ASSIGNED TASK
Write out exactly the lines from the line that contains "Posted HW 2" through the final line of the listing below, and no others.

RECORDS PROVIDED
..........

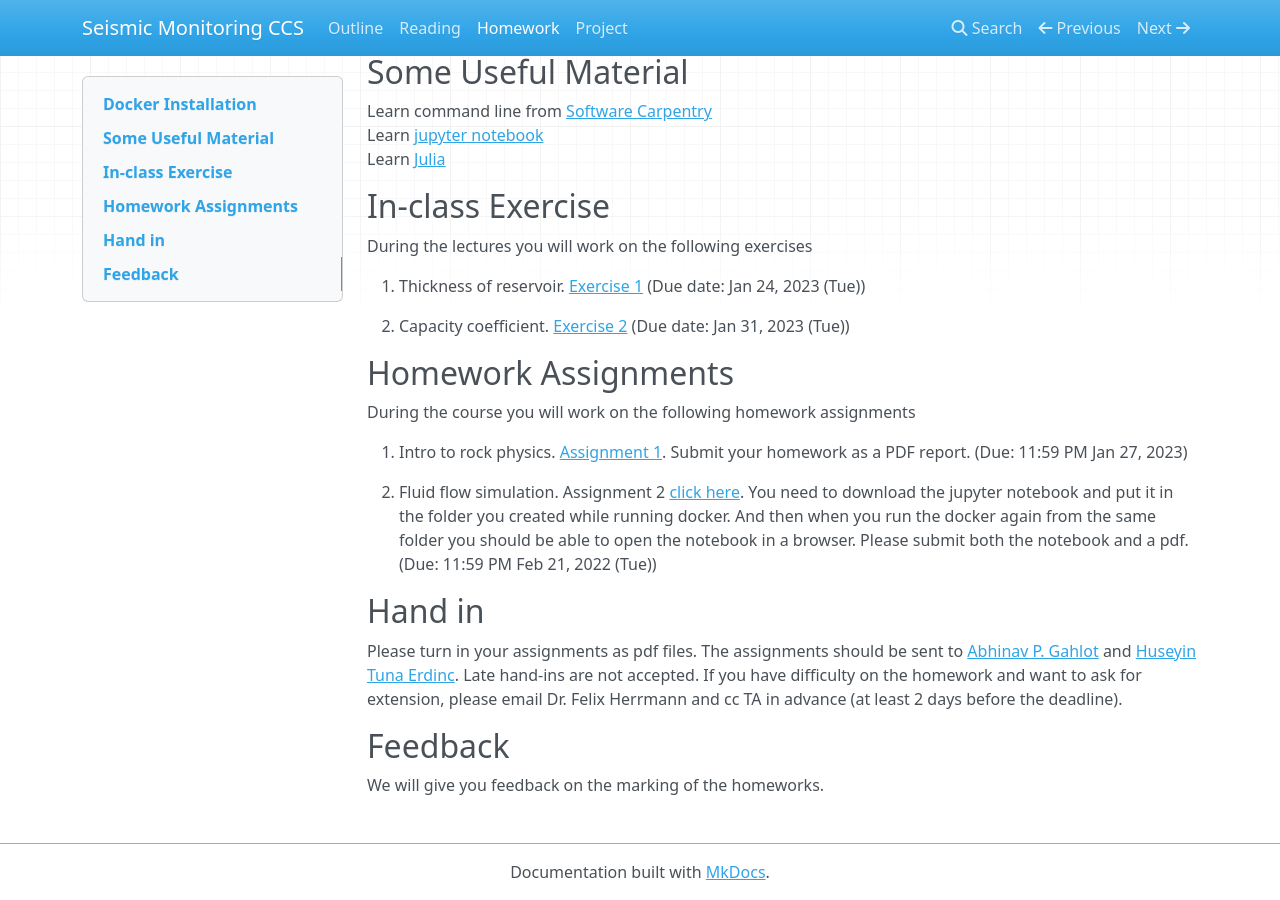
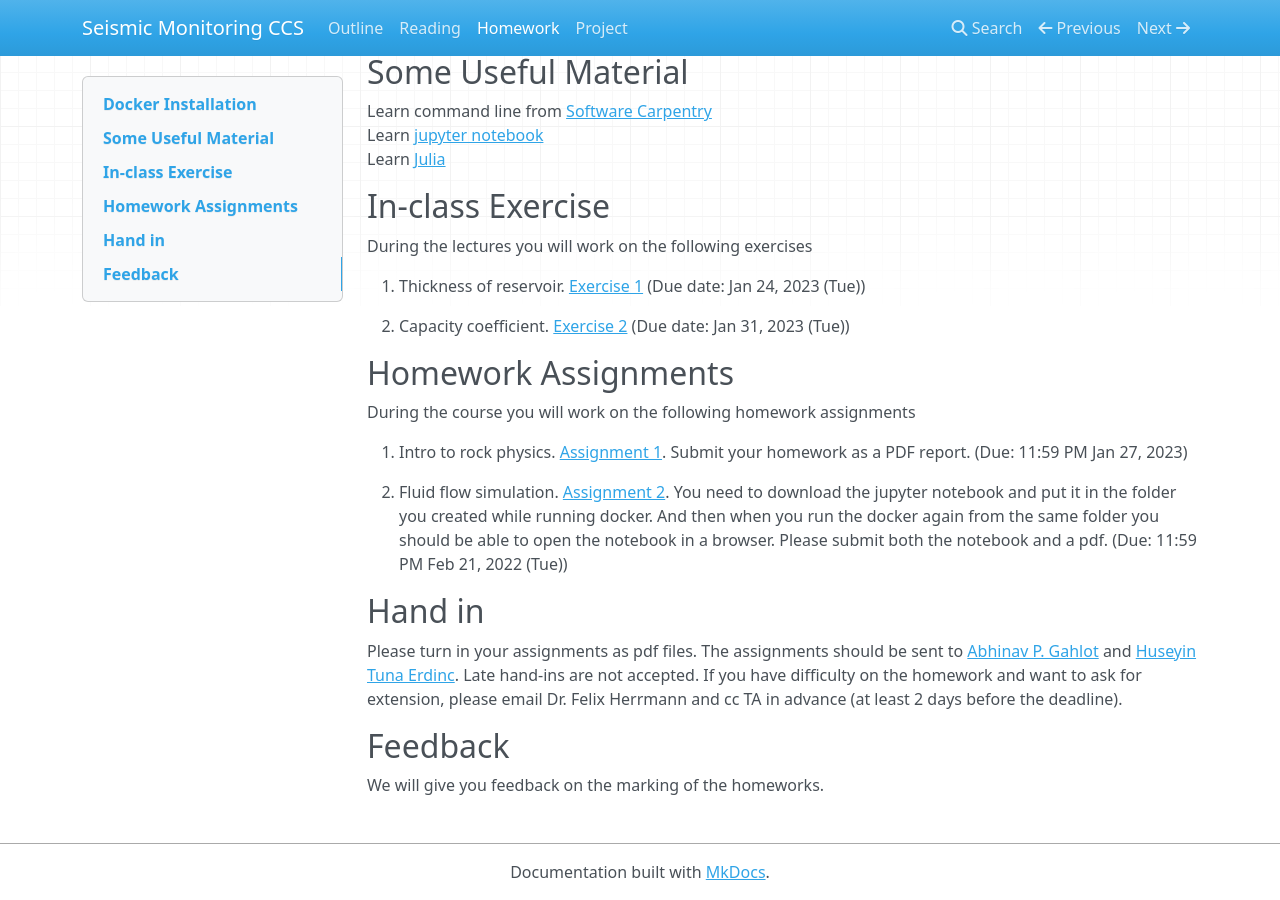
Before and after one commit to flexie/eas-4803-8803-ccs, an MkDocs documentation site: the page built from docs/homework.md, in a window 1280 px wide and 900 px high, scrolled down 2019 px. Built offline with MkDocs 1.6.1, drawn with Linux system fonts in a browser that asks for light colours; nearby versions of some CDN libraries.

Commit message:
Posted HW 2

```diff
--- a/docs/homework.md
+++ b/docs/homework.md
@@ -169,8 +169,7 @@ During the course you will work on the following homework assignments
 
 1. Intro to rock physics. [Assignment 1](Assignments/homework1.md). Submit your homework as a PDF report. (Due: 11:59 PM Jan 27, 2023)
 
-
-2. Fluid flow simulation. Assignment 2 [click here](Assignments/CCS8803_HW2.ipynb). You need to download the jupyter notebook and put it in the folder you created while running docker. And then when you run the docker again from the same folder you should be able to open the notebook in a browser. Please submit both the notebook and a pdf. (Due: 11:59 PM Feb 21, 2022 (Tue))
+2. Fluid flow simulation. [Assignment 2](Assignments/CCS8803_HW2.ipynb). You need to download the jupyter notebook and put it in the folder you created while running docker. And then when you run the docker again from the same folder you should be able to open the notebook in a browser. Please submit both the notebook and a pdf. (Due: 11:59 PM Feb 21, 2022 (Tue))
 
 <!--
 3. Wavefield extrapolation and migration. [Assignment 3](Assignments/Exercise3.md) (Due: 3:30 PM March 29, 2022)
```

..........

SOLUTION BELOW
Posted HW 2

```diff
--- a/docs/homework.md
+++ b/docs/homework.md
@@ -169,8 +169,7 @@ During the course you will work on the following homework assignments
 
 1. Intro to rock physics. [Assignment 1](Assignments/homework1.md). Submit your homework as a PDF report. (Due: 11:59 PM Jan 27, 2023)
 
-
-2. Fluid flow simulation. Assignment 2 [click here](Assignments/CCS8803_HW2.ipynb). You need to download the jupyter notebook and put it in the folder you created while running docker. And then when you run the docker again from the same folder you should be able to open the notebook in a browser. Please submit both the notebook and a pdf. (Due: 11:59 PM Feb 21, 2022 (Tue))
+2. Fluid flow simulation. [Assignment 2](Assignments/CCS8803_HW2.ipynb). You need to download the jupyter notebook and put it in the folder you created while running docker. And then when you run the docker again from the same folder you should be able to open the notebook in a browser. Please submit both the notebook and a pdf. (Due: 11:59 PM Feb 21, 2022 (Tue))
 
 <!--
 3. Wavefield extrapolation and migration. [Assignment 3](Assignments/Exercise3.md) (Due: 3:30 PM March 29, 2022)
```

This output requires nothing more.